§ Exercise requirements:
Among the entries, which lines carry the string "androidx"? Copy every one.

[[ Data for the task open ]]

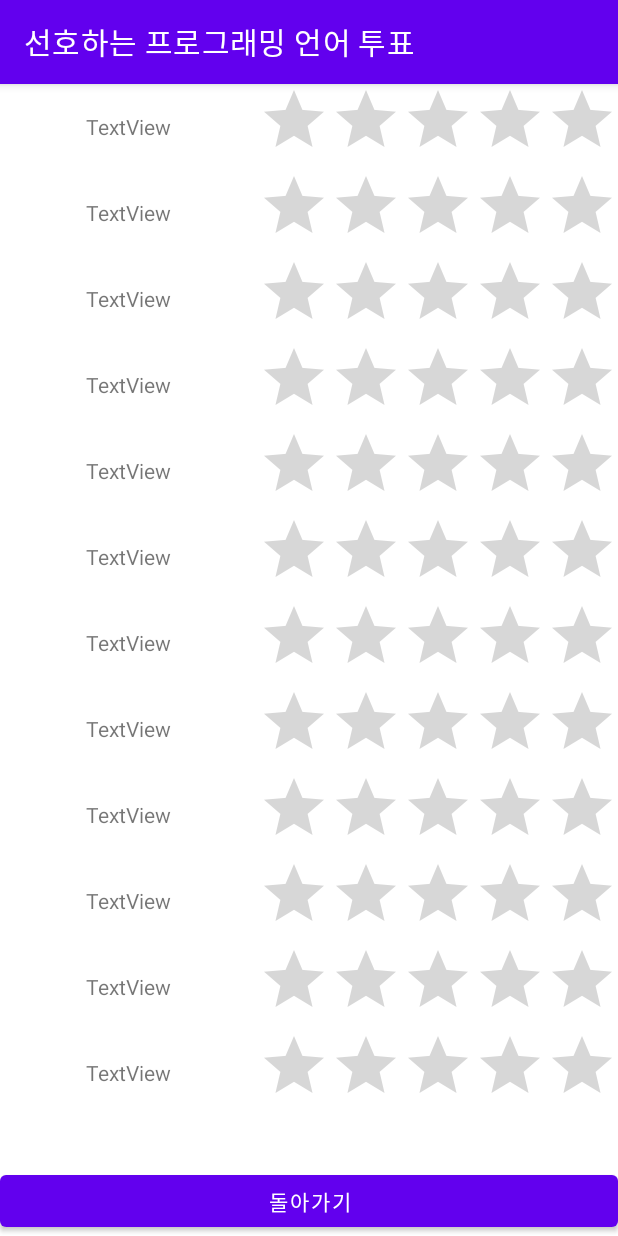
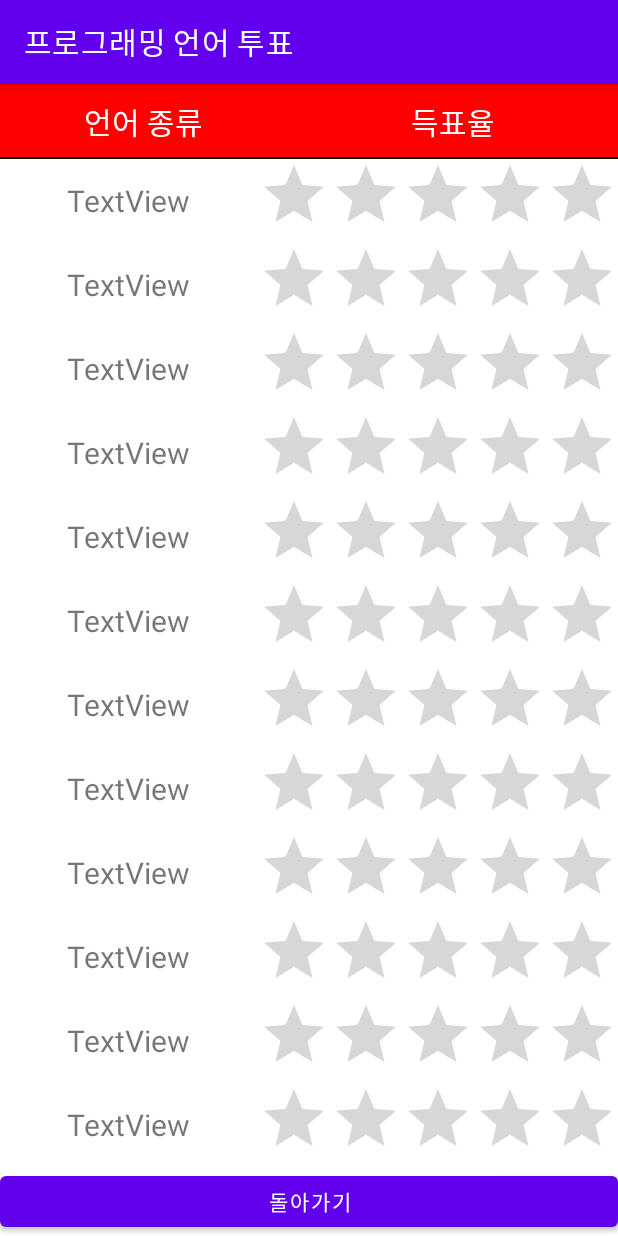
Before and after one commit to estellabridge/project_android, an Android app: the ResultActivity screen opened directly, with no data from a screen before it, on a phone screen of 412 x 824 dp. Run offline under Robolectric (Android 15) with nearby library versions, the phone set to English and light mode, and no system bars; 3 statements that could not run were skipped.

Commit message:
result refresh

```diff
--- a/app/src/main/AndroidManifest.xml
+++ b/app/src/main/AndroidManifest.xml
@@ -8,7 +8,7 @@
         android:dataExtractionRules="@xml/data_extraction_rules"
         android:fullBackupContent="@xml/backup_rules"
         android:icon="@mipmap/ic_launcher"
-        android:label="선호하는 프로그래밍 언어 투표"
+        android:label="프로그래밍 언어 투표"
         android:roundIcon="@mipmap/ic_launcher_round"
         android:supportsRtl="true"
         android:theme="@style/Theme.MyApplication"
--- a/app/src/main/res/layout/activity_main.xml
+++ b/app/src/main/res/layout/activity_main.xml
@@ -15,20 +15,20 @@
             android:layout_width="match_parent"
             android:layout_height="wrap_content"
             android:gravity="center"
-            android:text="선호하는 프로그래밍 언어 투표 앱입니다."/>
+            android:text="선호하는 프로그래밍 언어 투표하는 앱입니다."/>
 
         <TextView
             android:layout_width="match_parent"
             android:layout_height="wrap_content"
             android:gravity="center"
-            android:layout_margin_top="20dp"
+            android:layout_marginTop="20dp"
             android:layout_marginBottom="20dp"
             android:text="원하는 항목을 터치하면 투표되고 득표수를 알려줍니다."/>
 
         <ImageView
             android:layout_width="wrap_content"
             android:layout_height="200dp"
-            android:layout_margin_top="30dp"
+            android:layout_marginTop="30dp"
             android:layout_marginBottom="30dp"
             android:src="@drawable/how_to_use"/>
 
@@ -37,13 +37,14 @@
             android:layout_height="wrap_content"
             android:gravity="center"
             android:layout_marginBottom="20dp"
-            android:text="투표가 완료 되었으면 '투표종료'를 터치하면 결과창을 보여줍니다."/>
+            android:text="투표가 완료 후 '투표종료'를 터치하면 결과창을 보여줍니다."/>
 
         <Button
             android:id="@+id/start_vote"
             android:layout_width="wrap_content"
             android:layout_height="wrap_content"
-            android:text="투표 시작!!"/>
+            android:text="투표 시작!!"
+            />
     </LinearLayout>
 
 
--- a/app/src/main/res/layout/result.xml
+++ b/app/src/main/res/layout/result.xml
@@ -1,29 +1,65 @@
 <?xml version="1.0" encoding="utf-8"?>
-<androidx.constraintlayout.widget.ConstraintLayout
-    xmlns:android="http://schemas.android.com/apk/res/android"
+<androidx.constraintlayout.widget.ConstraintLayout xmlns:android="http://schemas.android.com/apk/res/android"
     xmlns:app="http://schemas.android.com/apk/res-auto"
     xmlns:tools="http://schemas.android.com/tools"
     android:layout_width="match_parent"
     android:layout_height="match_parent"
+    android:orientation="vertical"
     tools:context=".ResultActivity">
 
 
     <TableLayout
-        android:layout_width="match_parent"
-        android:layout_height="match_parent"
+        android:id="@+id/tableLayout"
+        android:layout_width="0dp"
+        android:layout_height="wrap_content"
+        android:background="#000000"
+        android:gravity="center_horizontal"
         android:stretchColumns="0"
-        android:gravity="center_horizontal">
+        app:layout_constraintEnd_toEndOf="parent"
+        app:layout_constraintStart_toStartOf="parent"
+        app:layout_constraintTop_toTopOf="parent">
 
         <TableRow
             android:layout_width="match_parent"
-            android:layout_height="match_parent">
+            android:layout_height="wrap_content"
+            android:layout_marginBottom="1dp"
+            android:background="#FF0000"
+            android:layout_weight="1"
+            android:padding="10dp"
+            >
+
+            <TextView
+                android:layout_width="wrap_content"
+                android:layout_height="wrap_content"
+                android:layout_gravity="center"
+                android:text="언어 종류"
+                android:textColor="#FFFFFF"
+                android:textSize="20dp" />
+
+            <TextView
+                android:layout_width="wrap_content"
+                android:layout_height="wrap_content"
+                android:layout_gravity="center"
+                android:text="득표율"
+                android:textColor="#FFFFFF"
+                android:textSize="20dp" />
+
+
+        </TableRow>
+
+        <TableRow
+            android:layout_width="match_parent"
+            android:layout_height="match_parent"
+            android:background="#FFFFFF"
+            android:layout_weight="1">
 
             <TextView
                 android:id="@+id/tv01"
                 android:layout_width="wrap_content"
                 android:layout_height="wrap_content"
                 android:layout_gravity="center"
-                android:text="TextView" />
+                android:text="TextView"
+                android:textSize="20dp" />
 
             <RatingBar
                 android:id="@+id/rBar01"
@@ -32,15 +68,18 @@
         </TableRow>
 
         <TableRow
+            android:layout_width="wrap_content"
             android:layout_height="wrap_content"
-            android:layout_width="wrap_content">
+            android:background="#FFFFFF"
+            android:layout_weight="1">
 
             <TextView
                 android:id="@+id/tv02"
                 android:layout_width="wrap_content"
                 android:layout_height="wrap_content"
                 android:layout_gravity="center"
-                android:text="TextView" />
+                android:text="TextView"
+                android:textSize="20dp" />
 
             <RatingBar
                 android:id="@+id/rBar02"
@@ -49,15 +88,18 @@
         </TableRow>
 
         <TableRow
-            android:layout_height="wrap_content"
-            android:layout_width="wrap_content">
+            android:layout_width="wrap_content"
+            android:layout_height="17dp"
+            android:background="#FFFFFF"
+            android:layout_weight="1">
 
             <TextView
                 android:id="@+id/tv03"
                 android:layout_width="wrap_content"
                 android:layout_height="wrap_content"
                 android:layout_gravity="center"
-                android:text="TextView" />
+                android:text="TextView"
+                android:textSize="20dp" />
 
             <RatingBar
                 android:id="@+id/rBar03"
@@ -66,15 +108,18 @@
         </TableRow>
 
         <TableRow
+            android:layout_width="wrap_content"
             android:layout_height="wrap_content"
-            android:layout_width="wrap_content">
+            android:background="#FFFFFF"
+            android:layout_weight="1">
 
             <TextView
                 android:id="@+id/tv04"
                 android:layout_width="wrap_content"
                 android:layout_height="wrap_content"
                 android:layout_gravity="center"
-                android:text="TextView" />
+                android:text="TextView"
+                android:textSize="20dp" />
 
             <RatingBar
                 android:id="@+id/rBar04"
@@ -83,15 +128,18 @@
         </TableRow>
 
         <TableRow
+            android:layout_width="wrap_content"
             android:layout_height="wrap_content"
-            android:layout_width="wrap_content">
+            android:background="#FFFFFF"
+            android:layout_weight="1">
 
             <TextView
                 android:id="@+id/tv05"
                 android:layout_width="wrap_content"
                 android:layout_height="wrap_content"
                 android:layout_gravity="center"
-                android:text="TextView" />
+                android:text="TextView"
+                android:textSize="20dp" />
 
             <RatingBar
                 android:id="@+id/rBar05"
@@ -100,15 +148,18 @@
         </TableRow>
 
         <TableRow
+            android:layout_width="wrap_content"
             android:layout_height="wrap_content"
-            android:layout_width="wrap_content">
+            android:background="#FFFFFF"
+            android:layout_weight="1">
 
             <TextView
                 android:id="@+id/tv06"
                 android:layout_width="wrap_content"
                 android:layout_height="wrap_content"
                 android:layout_gravity="center"
-                android:text="TextView" />
+                android:text="TextView"
+                android:textSize="20dp" />
 
             <RatingBar
                 android:id="@+id/rBar06"
@@ -117,15 +168,18 @@
         </TableRow>
 
         <TableRow
+            android:layout_width="wrap_content"
             android:layout_height="wrap_content"
-            android:layout_width="wrap_content">
+            android:background="#FFFFFF"
+            android:layout_weight="1">
 
             <TextView
                 android:id="@+id/tv07"
                 android:layout_width="wrap_content"
                 android:layout_height="wrap_content"
                 android:layout_gravity="center"
-                android:text="TextView" />
+                android:text="TextView"
+                android:textSize="20dp" />
 
             <RatingBar
                 android:id="@+id/rBar07"
@@ -134,15 +188,18 @@
         </TableRow>
 
         <TableRow
+            android:layout_width="wrap_content"
             android:layout_height="wrap_content"
-            android:layout_width="wrap_content">
+            android:background="#FFFFFF"
+            android:layout_weight="1">
 
             <TextView
                 android:id="@+id/tv08"
                 android:layout_width="wrap_content"
                 android:layout_height="wrap_content"
                 android:layout_gravity="center"
-                android:text="TextView" />
+                android:text="TextView"
+                android:textSize="20dp" />
 
             <RatingBar
                 android:id="@+id/rBar08"
@@ -151,15 +208,18 @@
         </TableRow>
 
         <TableRow
+            android:layout_width="wrap_content"
             android:layout_height="wrap_content"
-            android:layout_width="wrap_content">
+            android:background="#FFFFFF"
+            android:layout_weight="1">
 
             <TextView
                 android:id="@+id/tv09"
                 android:layout_width="wrap_content"
                 android:layout_height="wrap_content"
                 android:layout_gravity="center"
-                android:text="TextView" />
+                android:text="TextView"
+                android:textSize="20dp" />
 
             <RatingBar
                 android:id="@+id/rBar09"
@@ -168,15 +228,18 @@
         </TableRow>
 
         <TableRow
+            android:layout_width="wrap_content"
             android:layout_height="wrap_content"
-            android:layout_width="wrap_content">
+            android:background="#FFFFFF"
+            android:layout_weight="1">
 
             <TextView
                 android:id="@+id/tv10"
                 android:layout_width="wrap_content"
                 android:layout_height="wrap_content"
                 android:layout_gravity="center"
-                android:text="TextView" />
+                android:text="TextView"
+                android:textSize="20dp" />
 
             <RatingBar
                 android:id="@+id/rBar10"
@@ -185,15 +248,18 @@
         </TableRow>
 
         <TableRow
+            android:layout_width="wrap_content"
             android:layout_height="wrap_content"
-            android:layout_width="wrap_content">
+            android:background="#FFFFFF"
+            android:layout_weight="1">
 
             <TextView
                 android:id="@+id/tv11"
                 android:layout_width="wrap_content"
                 android:layout_height="wrap_content"
                 android:layout_gravity="center"
-                android:text="TextView" />
+                android:text="TextView"
+                android:textSize="20dp" />
 
             <RatingBar
                 android:id="@+id/rBar11"
@@ -202,16 +268,18 @@
         </TableRow>
 
         <TableRow
+            android:layout_width="wrap_content"
             android:layout_height="wrap_content"
-            android:layout_width="wrap_content"
-            android:layout_marginBottom="50px">
+            android:background="#FFFFFF"
+            android:layout_weight="1">
 
             <TextView
                 android:id="@+id/tv12"
                 android:layout_width="wrap_content"
                 android:layout_height="wrap_content"
                 android:layout_gravity="center"
-                android:text="TextView" />
+                android:text="TextView"
+                android:textSize="20dp" />
 
             <RatingBar
                 android:id="@+id/rBar12"
@@ -220,8 +288,10 @@
         </TableRow>
 
         <TableRow
+            android:layout_width="wrap_content"
             android:layout_height="wrap_content"
-            android:layout_width="wrap_content" >
+            android:background="#FFFFFF"
+            android:layout_weight="1">
 
             <Button
                 android:id="@+id/button"
```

[[ Data for the task closed ]]

§ Exercise response:
-<androidx.constraintlayout.widget.ConstraintLayout
+<androidx.constraintlayout.widget.ConstraintLayout xmlns:android="http://schemas.android.com/apk/res/android"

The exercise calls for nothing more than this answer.